It’s been a couple of years now since I interviewed some of the women in my book. Granted, that’s not quite long enough for a really shocking “where are they now?” But I recently had the chance to catch up with Brett Buckles, who was, as some will remember, in the midst of recovering from a race career ending ski accident in Tignes, France. I was curious to know how she was adapting to her non-pro, or amateur athlete life in the slow lane (by her standards, not mine). And I should be clear here, when I say amateur, I use that term with the greatest respect. After all, the Latin root of the word is amare, which means, “to love,” as in—we do our sports because we love them, not because we gotta.
I also wanted to know if Brett had competed in a rodeo yet, one of the things she’d told me was on her list. She hadn’t…yet.
That’s because Brett is busy with about a million other things. To begin with, she’s coaching our future Ski Cross Olympians. There’s not much of a Ski Cross field in the North America yet, though it’s an established sport in Europe. It’s a fast and furious version of downhill ski racing, in which 4-6 people are on the course at the same time, competing head to head, with Nascar-style rules—“rubbing is racing.” No malicious contact is allowed, in case that wasn’t obvious.
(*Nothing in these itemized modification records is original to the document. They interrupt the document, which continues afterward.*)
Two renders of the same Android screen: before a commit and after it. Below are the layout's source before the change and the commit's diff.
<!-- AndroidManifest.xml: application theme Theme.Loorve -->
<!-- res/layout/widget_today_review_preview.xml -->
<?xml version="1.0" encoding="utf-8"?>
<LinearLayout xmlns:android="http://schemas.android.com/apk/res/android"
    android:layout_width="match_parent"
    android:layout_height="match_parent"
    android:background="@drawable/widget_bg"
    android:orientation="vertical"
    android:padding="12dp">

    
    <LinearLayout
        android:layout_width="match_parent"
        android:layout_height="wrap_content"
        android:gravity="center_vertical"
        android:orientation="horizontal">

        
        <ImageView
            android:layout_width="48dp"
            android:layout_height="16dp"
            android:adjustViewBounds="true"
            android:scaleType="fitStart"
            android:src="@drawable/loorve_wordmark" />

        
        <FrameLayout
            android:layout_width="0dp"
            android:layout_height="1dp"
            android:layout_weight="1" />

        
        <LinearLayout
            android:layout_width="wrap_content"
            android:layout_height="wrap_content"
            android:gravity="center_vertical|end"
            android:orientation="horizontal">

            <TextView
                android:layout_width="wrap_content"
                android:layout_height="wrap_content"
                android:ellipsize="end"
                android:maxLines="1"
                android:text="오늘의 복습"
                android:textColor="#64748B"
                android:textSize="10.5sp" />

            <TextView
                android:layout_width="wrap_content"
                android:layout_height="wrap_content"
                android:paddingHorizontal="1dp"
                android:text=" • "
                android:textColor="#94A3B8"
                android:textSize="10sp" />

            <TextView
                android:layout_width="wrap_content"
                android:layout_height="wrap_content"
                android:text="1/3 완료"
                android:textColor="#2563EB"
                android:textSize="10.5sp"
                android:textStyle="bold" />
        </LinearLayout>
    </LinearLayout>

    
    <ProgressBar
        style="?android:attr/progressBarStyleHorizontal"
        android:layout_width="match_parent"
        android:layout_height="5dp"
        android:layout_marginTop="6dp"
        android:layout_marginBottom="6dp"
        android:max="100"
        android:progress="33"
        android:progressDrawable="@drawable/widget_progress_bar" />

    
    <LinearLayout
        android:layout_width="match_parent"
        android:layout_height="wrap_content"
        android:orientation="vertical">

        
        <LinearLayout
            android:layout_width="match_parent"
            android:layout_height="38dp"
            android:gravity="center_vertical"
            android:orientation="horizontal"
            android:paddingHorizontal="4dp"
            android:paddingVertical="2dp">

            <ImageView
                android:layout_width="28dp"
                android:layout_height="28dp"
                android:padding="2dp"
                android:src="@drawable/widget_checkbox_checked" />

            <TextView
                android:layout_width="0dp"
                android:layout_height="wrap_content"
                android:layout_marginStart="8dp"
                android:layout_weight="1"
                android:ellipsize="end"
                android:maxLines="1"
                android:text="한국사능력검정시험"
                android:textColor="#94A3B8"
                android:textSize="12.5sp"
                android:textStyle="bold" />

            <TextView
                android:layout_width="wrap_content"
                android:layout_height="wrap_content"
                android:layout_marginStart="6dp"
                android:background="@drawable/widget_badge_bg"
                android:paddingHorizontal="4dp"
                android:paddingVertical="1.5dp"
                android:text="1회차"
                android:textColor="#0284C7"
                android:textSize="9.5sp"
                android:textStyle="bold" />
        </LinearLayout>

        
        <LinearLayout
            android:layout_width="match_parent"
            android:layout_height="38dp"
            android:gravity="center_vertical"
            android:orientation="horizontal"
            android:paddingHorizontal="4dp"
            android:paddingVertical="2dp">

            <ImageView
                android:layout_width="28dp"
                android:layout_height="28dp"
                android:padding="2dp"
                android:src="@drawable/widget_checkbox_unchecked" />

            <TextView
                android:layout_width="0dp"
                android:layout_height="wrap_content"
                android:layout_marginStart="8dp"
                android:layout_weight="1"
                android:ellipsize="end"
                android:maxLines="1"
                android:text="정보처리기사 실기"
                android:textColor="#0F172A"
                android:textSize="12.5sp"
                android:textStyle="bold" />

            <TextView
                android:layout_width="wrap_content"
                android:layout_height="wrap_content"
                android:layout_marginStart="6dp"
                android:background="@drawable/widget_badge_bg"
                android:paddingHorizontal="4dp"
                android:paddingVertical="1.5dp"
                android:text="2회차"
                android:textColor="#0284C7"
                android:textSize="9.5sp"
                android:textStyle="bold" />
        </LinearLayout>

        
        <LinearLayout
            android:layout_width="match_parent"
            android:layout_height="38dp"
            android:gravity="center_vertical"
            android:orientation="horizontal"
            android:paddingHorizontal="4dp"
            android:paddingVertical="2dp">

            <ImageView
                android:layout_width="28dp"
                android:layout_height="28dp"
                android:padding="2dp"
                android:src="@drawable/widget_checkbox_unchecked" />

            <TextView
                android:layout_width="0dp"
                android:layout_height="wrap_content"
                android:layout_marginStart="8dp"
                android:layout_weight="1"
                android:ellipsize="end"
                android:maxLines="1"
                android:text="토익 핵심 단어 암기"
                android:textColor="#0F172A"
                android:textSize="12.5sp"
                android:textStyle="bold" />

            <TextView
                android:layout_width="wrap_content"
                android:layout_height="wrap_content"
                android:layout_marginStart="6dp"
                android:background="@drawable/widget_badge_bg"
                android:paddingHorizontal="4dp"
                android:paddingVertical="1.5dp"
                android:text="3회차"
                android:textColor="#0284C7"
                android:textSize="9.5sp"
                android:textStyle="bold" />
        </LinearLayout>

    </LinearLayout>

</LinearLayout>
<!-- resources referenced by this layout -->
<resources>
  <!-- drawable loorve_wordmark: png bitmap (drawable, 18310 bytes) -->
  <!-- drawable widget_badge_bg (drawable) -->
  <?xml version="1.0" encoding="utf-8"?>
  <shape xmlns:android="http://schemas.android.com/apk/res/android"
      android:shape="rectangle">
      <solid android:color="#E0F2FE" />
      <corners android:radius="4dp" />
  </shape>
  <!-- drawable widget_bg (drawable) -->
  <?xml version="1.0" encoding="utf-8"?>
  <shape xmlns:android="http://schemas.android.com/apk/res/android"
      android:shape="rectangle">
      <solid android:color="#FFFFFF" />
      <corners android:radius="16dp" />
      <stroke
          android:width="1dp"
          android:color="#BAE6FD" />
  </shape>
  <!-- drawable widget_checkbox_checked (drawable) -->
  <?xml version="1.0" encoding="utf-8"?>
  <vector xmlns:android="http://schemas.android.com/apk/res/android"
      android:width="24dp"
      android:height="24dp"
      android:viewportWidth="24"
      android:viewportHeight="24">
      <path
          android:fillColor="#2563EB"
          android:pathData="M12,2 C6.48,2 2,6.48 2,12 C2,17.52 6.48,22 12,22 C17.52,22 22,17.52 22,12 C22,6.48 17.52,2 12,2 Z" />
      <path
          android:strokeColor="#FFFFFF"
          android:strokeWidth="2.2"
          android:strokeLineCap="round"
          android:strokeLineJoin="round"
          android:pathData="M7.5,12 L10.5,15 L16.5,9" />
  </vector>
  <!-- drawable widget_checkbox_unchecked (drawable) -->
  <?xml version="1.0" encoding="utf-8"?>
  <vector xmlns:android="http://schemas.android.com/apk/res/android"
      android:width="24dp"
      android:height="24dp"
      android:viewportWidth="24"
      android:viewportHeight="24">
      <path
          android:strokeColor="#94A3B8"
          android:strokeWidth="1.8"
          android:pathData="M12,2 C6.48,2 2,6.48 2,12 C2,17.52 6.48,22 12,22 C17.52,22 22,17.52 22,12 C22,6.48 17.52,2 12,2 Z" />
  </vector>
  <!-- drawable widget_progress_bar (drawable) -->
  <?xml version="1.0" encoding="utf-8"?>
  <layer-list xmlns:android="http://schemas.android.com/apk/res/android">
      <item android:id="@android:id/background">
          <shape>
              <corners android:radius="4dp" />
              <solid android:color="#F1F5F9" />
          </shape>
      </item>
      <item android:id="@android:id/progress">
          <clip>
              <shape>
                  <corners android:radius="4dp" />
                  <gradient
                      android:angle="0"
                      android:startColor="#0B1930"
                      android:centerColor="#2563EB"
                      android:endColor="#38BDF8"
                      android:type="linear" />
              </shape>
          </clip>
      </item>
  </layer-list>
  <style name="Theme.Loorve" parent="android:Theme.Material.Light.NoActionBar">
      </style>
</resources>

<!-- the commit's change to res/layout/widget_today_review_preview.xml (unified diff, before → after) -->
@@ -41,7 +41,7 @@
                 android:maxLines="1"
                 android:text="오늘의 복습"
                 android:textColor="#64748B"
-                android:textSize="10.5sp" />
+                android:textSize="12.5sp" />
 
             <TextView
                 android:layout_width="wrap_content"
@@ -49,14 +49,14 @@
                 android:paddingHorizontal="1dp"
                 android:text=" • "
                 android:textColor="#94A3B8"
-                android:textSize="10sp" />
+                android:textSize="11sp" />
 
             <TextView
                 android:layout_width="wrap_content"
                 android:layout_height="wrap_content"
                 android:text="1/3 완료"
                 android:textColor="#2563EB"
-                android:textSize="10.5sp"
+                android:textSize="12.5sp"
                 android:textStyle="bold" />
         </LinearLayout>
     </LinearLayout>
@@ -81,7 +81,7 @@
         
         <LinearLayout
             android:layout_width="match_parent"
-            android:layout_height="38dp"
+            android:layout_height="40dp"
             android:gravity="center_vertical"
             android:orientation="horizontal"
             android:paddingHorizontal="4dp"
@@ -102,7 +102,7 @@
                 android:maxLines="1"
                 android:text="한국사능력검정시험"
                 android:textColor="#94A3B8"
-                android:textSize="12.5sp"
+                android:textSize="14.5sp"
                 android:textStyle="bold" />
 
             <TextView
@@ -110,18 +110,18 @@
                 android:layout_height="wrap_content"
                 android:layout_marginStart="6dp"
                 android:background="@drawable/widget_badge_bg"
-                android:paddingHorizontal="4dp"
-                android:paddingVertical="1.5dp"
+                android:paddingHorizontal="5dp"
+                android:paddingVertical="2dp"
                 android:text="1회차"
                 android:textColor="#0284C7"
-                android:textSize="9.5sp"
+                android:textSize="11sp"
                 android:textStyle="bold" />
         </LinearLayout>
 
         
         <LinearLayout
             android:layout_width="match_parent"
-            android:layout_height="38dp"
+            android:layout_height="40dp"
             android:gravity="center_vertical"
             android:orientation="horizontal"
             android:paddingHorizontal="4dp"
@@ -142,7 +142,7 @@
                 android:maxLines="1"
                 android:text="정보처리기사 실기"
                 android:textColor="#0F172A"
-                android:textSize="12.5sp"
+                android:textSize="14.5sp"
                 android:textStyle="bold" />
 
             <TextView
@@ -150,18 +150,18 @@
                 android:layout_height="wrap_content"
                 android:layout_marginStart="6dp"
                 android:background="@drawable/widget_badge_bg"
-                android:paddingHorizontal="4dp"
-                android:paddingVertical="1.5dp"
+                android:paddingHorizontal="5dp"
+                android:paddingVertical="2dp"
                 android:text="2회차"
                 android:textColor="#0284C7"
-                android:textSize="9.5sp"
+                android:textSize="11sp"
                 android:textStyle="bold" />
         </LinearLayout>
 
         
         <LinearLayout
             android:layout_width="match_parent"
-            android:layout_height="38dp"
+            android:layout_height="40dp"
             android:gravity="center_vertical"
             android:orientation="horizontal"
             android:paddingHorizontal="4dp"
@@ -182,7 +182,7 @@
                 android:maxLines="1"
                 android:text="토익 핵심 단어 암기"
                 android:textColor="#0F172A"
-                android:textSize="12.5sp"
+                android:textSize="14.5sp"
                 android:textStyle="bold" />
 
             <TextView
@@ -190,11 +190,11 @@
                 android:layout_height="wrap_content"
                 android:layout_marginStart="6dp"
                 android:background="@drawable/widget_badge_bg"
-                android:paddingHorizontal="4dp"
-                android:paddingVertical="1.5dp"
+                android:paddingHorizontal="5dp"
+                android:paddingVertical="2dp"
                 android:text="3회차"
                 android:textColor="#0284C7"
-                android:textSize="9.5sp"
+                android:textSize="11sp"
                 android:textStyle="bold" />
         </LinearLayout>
The girls she coaches, 7-10 nationally, at any given time, are, unsurprisingly, slower to take to the sport than the boys. Fear, as you can imagine, is your biggest enemy in the sport, as it is in life, though perhaps a little more obviously when you’re hurtling down a mountain, trying to avoid skirmishes with others doing the same. Based on my fear of small rocks while on the mountain bike, I suspect I would not be good at Ski Cross. Before you leave the gate, Brett says, you have to be 100% confident in yourself. According to Brett, it takes considerably more effort to build the girls’ confidence in themselves. She blames at least part of this on how we are socialized, what she calls, “the being feminine thing,” which tells us we can’t kick ass and still be a girl.
Still. This is still an issue. Sigh. I wish for girls (and women, of course) the confidence to race Nascar rules, in whatever they do.
Fortunately for the girls Brett coaches, and injury notwithstanding, Brett-beats-all-the-boys-Buckles is still faster down the course than the 15 and 16-year old boys she coaches (I wonder how that feels for the boys?), so she can show her girls what’s available to them. So even if most of the time they are learning how to go faster by chasing the boys, at least they know, because they’ve seen it with their own eyes, what a woman can do.
Brett still feels the itch to race, if not professionally, and even if she finishes DFL (dead fucking last). When she has that goal out there, it’s the nudge she needs to push herself to the limit, or beyond—and that’s the pleasure zone for Brett in sports. She’s taken up mountain biking (no surprise) and may compete in triathlons, though she doesn’t love running (no surprise there, either, since even top speed isn’t going to get the wind whistling in your ears).
When she’s not training her girls, or herself, Brett is working on a career in journalism, writing on the gamut from snow sports to reggae music reviews. On the side she’s making jewelry. I think we can safely say that Brett has not confined herself to a darkened room to nurse her self-pity, something I needed to remind myself of on occasion, as I’ve traveled my own nano-length road (by comparison to Brett) to recovery.
p.s. I got out for a first mountain bike ride this past weekend and worked up an honest-to-goodness sweat—what joy!